This is why, instead of the general public reacting to the revelations of the government maintaining zilobytes of telephonic metadata with a yawn and a thank you, the reaction instead – interestingly, from both left and right – is that the security state is becoming a leviathan, a 1984 construct where Big Brother keeps his eye on us all.
It is in part a failure of the Obama Administration that this is an issue at all. I believe that if the outlines of this program were publicly discussed years ago, under less fraught circumstances, the public would have given its tacit consent and Edward Snowden’s revelations would have been inconsequential – albeit still illegal. But because of the loss of trust engendered by this administration due to Benghazi, the IRS scandals, the Justice Department sweeping of journalists’ records, and all the attendant lying, it is not only easy but natural for people to react to the NSA story with horror, exaggeration, and civil rights lawsuits.
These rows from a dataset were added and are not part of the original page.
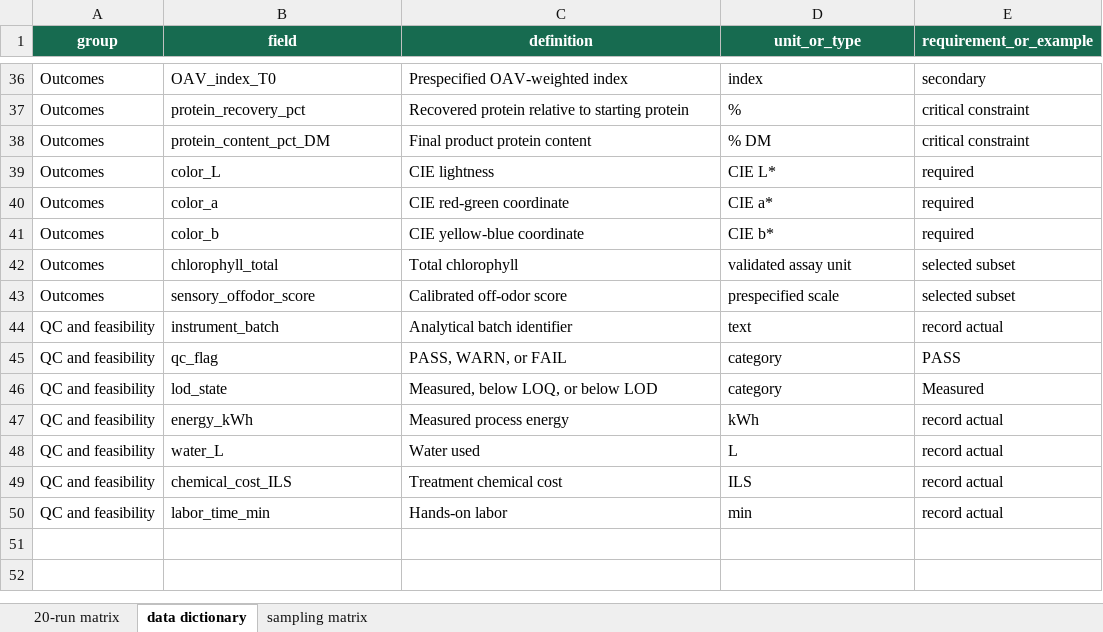
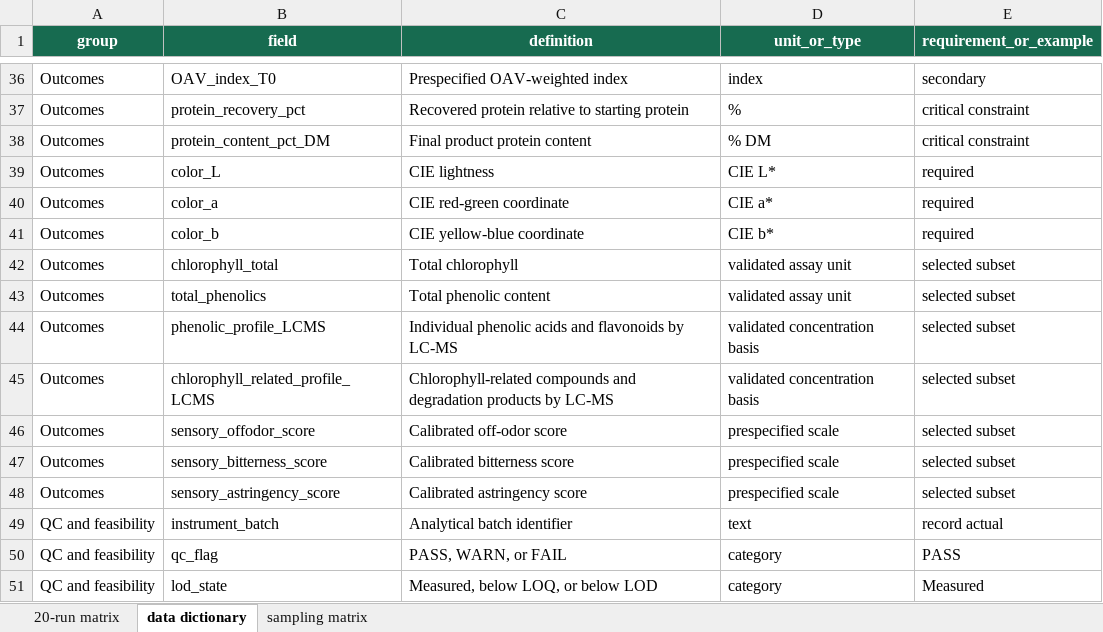
Before and after one commit to godietrafi-prog/leaf-literature-agent, an Excel workbook: dashboard/doe_assets/initial_doe_workbook.xlsx, sheet data dictionary, drawn as a sheet; only a part is shown, gaps mark what is left out; the shorter side is filled out with more unchanged rows; values as stored, in another font and other column widths than the file's, no borders; the diff names each change by its address in the sheet, - before the commit and + after, or states it on an @@ line.

Commit message:
Add LC-MS phenolics outcomes to DOE

```diff
--- a/dashboard/doe_assets/initial_doe_workbook.xlsx (sheet data dictionary)
+++ b/dashboard/doe_assets/initial_doe_workbook.xlsx (sheet data dictionary)
+row 43: Outcomes | total_phenolics | Total phenolic content | validated assay unit | selected subset
+row 44: Outcomes | phenolic_profile_LCMS | Individual phenolic acids and flavonoids by LC-MS | validated concentration basis | selected subset
+row 45: Outcomes | chlorophyll_related_profile_LCMS | Chlorophyll-related compounds and degradation products by LC-MS | validated concentration basis | selected subset
+row 47: Outcomes | sensory_bitterness_score | Calibrated bitterness score | prespecified scale | selected subset
+row 48: Outcomes | sensory_astringency_score | Calibrated astringency score | prespecified scale | selected subset
```
Also changed, not shown: sheet sampling matrix, 4 other files.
Many observers have noted the irony of this President – who was among the foremost in condemning the anti-terror methods of his predecessor – now dealing with public condemnation of his own choices to pursue and even expand many of the same programs. But to me, the poetic justice runs deeper.
One reason the NSA metadata programs have been so critical to our continued security methods is that we have precious few other forms of intelligence. The Obama Administration has outlawed all but the most perfunctory forms of interrogation, and because of its commitment to a pre-9-11 mindset is disposed to giving Miranda rights to terrorists such as Dzhokar Tsarnaev so we don’t get a chance to do even minimal interrogation. And while the drone program has been successful at decimating top terror leaders and their families at minimal cost in US lives, it also means we silence potential sources of intel rather than capture and exploit them. So the NSA program, which is now under attack, is one of the few tools we have left.
To return to Snowden, who is now in the midst of some Cook’s Tour of civil rights abusers in search of asylum, the additional irony is that one of President Obama’s early foreign policy objectives was to “restore the US standing in the world,” supposedly tarnished by the wild cowboy from Crawford, Texas and his unilateral ways.
So we had the famous “reset” with Moscow, the “shirt-sleeve” summit with China’s new premier, and all the other demonstrations of US good will. It was almost as if the President thought that by sheer dint of his scintillating personality he could bring international rivals to sing from the US songbook. Instead, we can’t even get Hong Kong to honor a decades-old extradition treaty, and Secretary Kerry vaguely warns of “consequences” if the Russians fail to arrest Snowden. Those would, presumably, be the same kind of “consequences” at which Syria now trembles for having crossed the red line and used chemical weapons. Which is to say, nothing at all.
So, instead of a non-issue, we have the nation in an uproar over civil rights invasions, one of our last remaining sources of anti-terror intelligence under attack, and the international community blithely indifferent to our demands for the return of a duplicitous contractor.
And, incidentally, what does it say about the security of our classified data that a mid-level contractor could download it to a thumb drive and sell it to the highest bidder? This government needs some controlling, all right.